Start of Extracted material
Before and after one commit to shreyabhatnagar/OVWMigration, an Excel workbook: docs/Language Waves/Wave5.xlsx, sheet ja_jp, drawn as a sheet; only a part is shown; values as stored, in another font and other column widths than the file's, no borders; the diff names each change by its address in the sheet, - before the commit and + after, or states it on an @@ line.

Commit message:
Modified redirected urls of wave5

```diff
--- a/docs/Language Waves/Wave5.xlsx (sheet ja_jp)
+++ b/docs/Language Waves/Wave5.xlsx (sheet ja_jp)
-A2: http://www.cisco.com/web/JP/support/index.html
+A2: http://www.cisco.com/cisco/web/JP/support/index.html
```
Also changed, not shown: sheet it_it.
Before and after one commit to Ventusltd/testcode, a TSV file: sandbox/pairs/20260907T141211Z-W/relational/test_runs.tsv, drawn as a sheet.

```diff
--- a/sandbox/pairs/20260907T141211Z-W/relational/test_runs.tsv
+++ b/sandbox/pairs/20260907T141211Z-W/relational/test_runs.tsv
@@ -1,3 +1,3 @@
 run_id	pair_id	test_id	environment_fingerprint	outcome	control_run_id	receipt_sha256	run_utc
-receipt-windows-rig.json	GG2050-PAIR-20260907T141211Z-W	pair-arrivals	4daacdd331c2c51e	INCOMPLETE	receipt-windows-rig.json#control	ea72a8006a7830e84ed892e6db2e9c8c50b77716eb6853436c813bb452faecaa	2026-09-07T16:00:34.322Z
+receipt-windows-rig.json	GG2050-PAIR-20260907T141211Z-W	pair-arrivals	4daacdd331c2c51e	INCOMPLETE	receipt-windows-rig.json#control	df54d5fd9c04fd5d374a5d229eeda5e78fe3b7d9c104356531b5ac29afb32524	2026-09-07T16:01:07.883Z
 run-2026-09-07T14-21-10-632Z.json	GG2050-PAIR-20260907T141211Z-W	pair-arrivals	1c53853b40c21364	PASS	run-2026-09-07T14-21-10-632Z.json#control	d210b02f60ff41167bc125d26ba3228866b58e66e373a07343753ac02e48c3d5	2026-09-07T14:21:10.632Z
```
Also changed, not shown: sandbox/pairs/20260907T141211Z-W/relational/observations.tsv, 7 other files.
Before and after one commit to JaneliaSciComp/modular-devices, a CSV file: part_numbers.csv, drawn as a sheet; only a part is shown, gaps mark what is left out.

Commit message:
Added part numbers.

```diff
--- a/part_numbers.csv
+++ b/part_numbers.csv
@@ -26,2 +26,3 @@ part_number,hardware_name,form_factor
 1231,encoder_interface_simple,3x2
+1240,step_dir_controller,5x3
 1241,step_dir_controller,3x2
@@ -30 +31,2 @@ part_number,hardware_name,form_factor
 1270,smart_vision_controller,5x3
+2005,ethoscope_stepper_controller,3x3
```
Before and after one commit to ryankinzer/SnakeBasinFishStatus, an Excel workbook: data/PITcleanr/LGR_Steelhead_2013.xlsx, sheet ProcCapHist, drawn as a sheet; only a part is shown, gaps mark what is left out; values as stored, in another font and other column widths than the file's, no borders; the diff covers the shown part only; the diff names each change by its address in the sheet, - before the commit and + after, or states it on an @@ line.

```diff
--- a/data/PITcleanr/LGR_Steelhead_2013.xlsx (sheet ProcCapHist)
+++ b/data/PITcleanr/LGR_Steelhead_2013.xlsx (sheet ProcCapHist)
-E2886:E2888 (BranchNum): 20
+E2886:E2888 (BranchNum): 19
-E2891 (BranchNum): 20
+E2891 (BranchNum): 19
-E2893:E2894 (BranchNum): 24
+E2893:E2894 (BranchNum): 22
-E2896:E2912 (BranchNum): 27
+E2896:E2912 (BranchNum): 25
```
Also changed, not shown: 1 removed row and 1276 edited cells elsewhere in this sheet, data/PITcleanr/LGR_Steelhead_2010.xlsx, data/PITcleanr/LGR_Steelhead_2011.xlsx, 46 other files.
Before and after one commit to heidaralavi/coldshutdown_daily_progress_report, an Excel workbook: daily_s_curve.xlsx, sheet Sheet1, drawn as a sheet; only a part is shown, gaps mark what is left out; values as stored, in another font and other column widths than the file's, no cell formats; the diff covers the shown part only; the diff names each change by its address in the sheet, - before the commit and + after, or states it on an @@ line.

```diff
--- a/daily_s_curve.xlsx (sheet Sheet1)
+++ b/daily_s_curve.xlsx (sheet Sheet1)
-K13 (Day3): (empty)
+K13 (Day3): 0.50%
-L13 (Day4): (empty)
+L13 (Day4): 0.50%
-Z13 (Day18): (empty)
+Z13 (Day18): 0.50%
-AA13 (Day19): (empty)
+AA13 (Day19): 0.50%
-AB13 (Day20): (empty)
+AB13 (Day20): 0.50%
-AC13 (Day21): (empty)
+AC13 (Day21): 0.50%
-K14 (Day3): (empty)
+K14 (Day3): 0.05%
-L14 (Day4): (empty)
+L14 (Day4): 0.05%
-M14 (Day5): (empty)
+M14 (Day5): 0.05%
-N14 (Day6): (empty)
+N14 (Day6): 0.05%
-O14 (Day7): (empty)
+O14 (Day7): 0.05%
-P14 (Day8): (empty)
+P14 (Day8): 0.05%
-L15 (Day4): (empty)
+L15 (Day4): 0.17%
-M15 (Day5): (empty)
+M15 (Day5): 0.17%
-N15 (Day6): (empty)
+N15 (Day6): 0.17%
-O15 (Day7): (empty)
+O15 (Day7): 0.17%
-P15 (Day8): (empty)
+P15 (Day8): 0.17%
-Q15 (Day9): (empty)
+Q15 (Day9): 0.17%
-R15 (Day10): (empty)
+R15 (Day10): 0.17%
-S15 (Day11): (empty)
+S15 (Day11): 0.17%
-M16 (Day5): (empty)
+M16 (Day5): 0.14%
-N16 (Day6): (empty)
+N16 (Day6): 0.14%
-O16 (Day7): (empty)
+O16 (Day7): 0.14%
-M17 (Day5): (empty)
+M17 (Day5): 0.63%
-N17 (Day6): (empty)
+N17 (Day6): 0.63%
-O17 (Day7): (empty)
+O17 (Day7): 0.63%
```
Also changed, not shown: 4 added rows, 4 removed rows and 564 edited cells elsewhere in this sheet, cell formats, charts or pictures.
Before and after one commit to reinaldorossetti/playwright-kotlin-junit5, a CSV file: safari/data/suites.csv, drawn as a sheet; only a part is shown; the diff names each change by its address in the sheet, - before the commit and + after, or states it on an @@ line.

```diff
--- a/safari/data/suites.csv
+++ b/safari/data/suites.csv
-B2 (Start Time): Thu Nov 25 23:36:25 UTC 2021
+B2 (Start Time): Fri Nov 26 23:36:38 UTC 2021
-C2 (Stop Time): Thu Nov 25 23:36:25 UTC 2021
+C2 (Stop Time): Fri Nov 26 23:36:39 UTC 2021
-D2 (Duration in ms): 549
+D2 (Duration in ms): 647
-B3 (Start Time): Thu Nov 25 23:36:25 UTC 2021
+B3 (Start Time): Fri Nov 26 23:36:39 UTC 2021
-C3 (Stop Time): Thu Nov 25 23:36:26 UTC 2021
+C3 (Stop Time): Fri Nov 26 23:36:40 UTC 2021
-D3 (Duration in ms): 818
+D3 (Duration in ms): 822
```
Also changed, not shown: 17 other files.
End of Extracted material
▶ **Work order**: Exactly as shown above, copy out the material.

▶ **Solution to the exercise**:
Before and after one commit to shreyabhatnagar/OVWMigration, an Excel workbook: docs/Language Waves/Wave5.xlsx, sheet ja_jp, drawn as a sheet; only a part is shown; values as stored, in another font and other column widths than the file's, no borders; the diff names each change by its address in the sheet, - before the commit and + after, or states it on an @@ line.

Commit message:
Modified redirected urls of wave5

```diff
--- a/docs/Language Waves/Wave5.xlsx (sheet ja_jp)
+++ b/docs/Language Waves/Wave5.xlsx (sheet ja_jp)
-A2: http://www.cisco.com/web/JP/support/index.html
+A2: http://www.cisco.com/cisco/web/JP/support/index.html
```
Also changed, not shown: sheet it_it.
Before and after one commit to Ventusltd/testcode, a TSV file: sandbox/pairs/20260907T141211Z-W/relational/test_runs.tsv, drawn as a sheet.

```diff
--- a/sandbox/pairs/20260907T141211Z-W/relational/test_runs.tsv
+++ b/sandbox/pairs/20260907T141211Z-W/relational/test_runs.tsv
@@ -1,3 +1,3 @@
 run_id	pair_id	test_id	environment_fingerprint	outcome	control_run_id	receipt_sha256	run_utc
-receipt-windows-rig.json	GG2050-PAIR-20260907T141211Z-W	pair-arrivals	4daacdd331c2c51e	INCOMPLETE	receipt-windows-rig.json#control	ea72a8006a7830e84ed892e6db2e9c8c50b77716eb6853436c813bb452faecaa	2026-09-07T16:00:34.322Z
+receipt-windows-rig.json	GG2050-PAIR-20260907T141211Z-W	pair-arrivals	4daacdd331c2c51e	INCOMPLETE	receipt-windows-rig.json#control	df54d5fd9c04fd5d374a5d229eeda5e78fe3b7d9c104356531b5ac29afb32524	2026-09-07T16:01:07.883Z
 run-2026-09-07T14-21-10-632Z.json	GG2050-PAIR-20260907T141211Z-W	pair-arrivals	1c53853b40c21364	PASS	run-2026-09-07T14-21-10-632Z.json#control	d210b02f60ff41167bc125d26ba3228866b58e66e373a07343753ac02e48c3d5	2026-09-07T14:21:10.632Z
```
Also changed, not shown: sandbox/pairs/20260907T141211Z-W/relational/observations.tsv, 7 other files.
Before and after one commit to JaneliaSciComp/modular-devices, a CSV file: part_numbers.csv, drawn as a sheet; only a part is shown, gaps mark what is left out.

Commit message:
Added part numbers.

```diff
--- a/part_numbers.csv
+++ b/part_numbers.csv
@@ -26,2 +26,3 @@ part_number,hardware_name,form_factor
 1231,encoder_interface_simple,3x2
+1240,step_dir_controller,5x3
 1241,step_dir_controller,3x2
@@ -30 +31,2 @@ part_number,hardware_name,form_factor
 1270,smart_vision_controller,5x3
+2005,ethoscope_stepper_controller,3x3
```
Before and after one commit to ryankinzer/SnakeBasinFishStatus, an Excel workbook: data/PITcleanr/LGR_Steelhead_2013.xlsx, sheet ProcCapHist, drawn as a sheet; only a part is shown, gaps mark what is left out; values as stored, in another font and other column widths than the file's, no borders; the diff covers the shown part only; the diff names each change by its address in the sheet, - before the commit and + after, or states it on an @@ line.

```diff
--- a/data/PITcleanr/LGR_Steelhead_2013.xlsx (sheet ProcCapHist)
+++ b/data/PITcleanr/LGR_Steelhead_2013.xlsx (sheet ProcCapHist)
-E2886:E2888 (BranchNum): 20
+E2886:E2888 (BranchNum): 19
-E2891 (BranchNum): 20
+E2891 (BranchNum): 19
-E2893:E2894 (BranchNum): 24
+E2893:E2894 (BranchNum): 22
-E2896:E2912 (BranchNum): 27
+E2896:E2912 (BranchNum): 25
```
Also changed, not shown: 1 removed row and 1276 edited cells elsewhere in this sheet, data/PITcleanr/LGR_Steelhead_2010.xlsx, data/PITcleanr/LGR_Steelhead_2011.xlsx, 46 other files.
Before and after one commit to heidaralavi/coldshutdown_daily_progress_report, an Excel workbook: daily_s_curve.xlsx, sheet Sheet1, drawn as a sheet; only a part is shown, gaps mark what is left out; values as stored, in another font and other column widths than the file's, no cell formats; the diff covers the shown part only; the diff names each change by its address in the sheet, - before the commit and + after, or states it on an @@ line.

```diff
--- a/daily_s_curve.xlsx (sheet Sheet1)
+++ b/daily_s_curve.xlsx (sheet Sheet1)
-K13 (Day3): (empty)
+K13 (Day3): 0.50%
-L13 (Day4): (empty)
+L13 (Day4): 0.50%
-Z13 (Day18): (empty)
+Z13 (Day18): 0.50%
-AA13 (Day19): (empty)
+AA13 (Day19): 0.50%
-AB13 (Day20): (empty)
+AB13 (Day20): 0.50%
-AC13 (Day21): (empty)
+AC13 (Day21): 0.50%
-K14 (Day3): (empty)
+K14 (Day3): 0.05%
-L14 (Day4): (empty)
+L14 (Day4): 0.05%
-M14 (Day5): (empty)
+M14 (Day5): 0.05%
-N14 (Day6): (empty)
+N14 (Day6): 0.05%
-O14 (Day7): (empty)
+O14 (Day7): 0.05%
-P14 (Day8): (empty)
+P14 (Day8): 0.05%
-L15 (Day4): (empty)
+L15 (Day4): 0.17%
-M15 (Day5): (empty)
+M15 (Day5): 0.17%
-N15 (Day6): (empty)
+N15 (Day6): 0.17%
-O15 (Day7): (empty)
+O15 (Day7): 0.17%
-P15 (Day8): (empty)
+P15 (Day8): 0.17%
-Q15 (Day9): (empty)
+Q15 (Day9): 0.17%
-R15 (Day10): (empty)
+R15 (Day10): 0.17%
-S15 (Day11): (empty)
+S15 (Day11): 0.17%
-M16 (Day5): (empty)
+M16 (Day5): 0.14%
-N16 (Day6): (empty)
+N16 (Day6): 0.14%
-O16 (Day7): (empty)
+O16 (Day7): 0.14%
-M17 (Day5): (empty)
+M17 (Day5): 0.63%
-N17 (Day6): (empty)
+N17 (Day6): 0.63%
-O17 (Day7): (empty)
+O17 (Day7): 0.63%
```
Also changed, not shown: 4 added rows, 4 removed rows and 564 edited cells elsewhere in this sheet, cell formats, charts or pictures.
Before and after one commit to reinaldorossetti/playwright-kotlin-junit5, a CSV file: safari/data/suites.csv, drawn as a sheet; only a part is shown; the diff names each change by its address in the sheet, - before the commit and + after, or states it on an @@ line.

```diff
--- a/safari/data/suites.csv
+++ b/safari/data/suites.csv
-B2 (Start Time): Thu Nov 25 23:36:25 UTC 2021
+B2 (Start Time): Fri Nov 26 23:36:38 UTC 2021
-C2 (Stop Time): Thu Nov 25 23:36:25 UTC 2021
+C2 (Stop Time): Fri Nov 26 23:36:39 UTC 2021
-D2 (Duration in ms): 549
+D2 (Duration in ms): 647
-B3 (Start Time): Thu Nov 25 23:36:25 UTC 2021
+B3 (Start Time): Fri Nov 26 23:36:39 UTC 2021
-C3 (Stop Time): Thu Nov 25 23:36:26 UTC 2021
+C3 (Stop Time): Fri Nov 26 23:36:40 UTC 2021
-D3 (Duration in ms): 818
+D3 (Duration in ms): 822
```
Also changed, not shown: 17 other files.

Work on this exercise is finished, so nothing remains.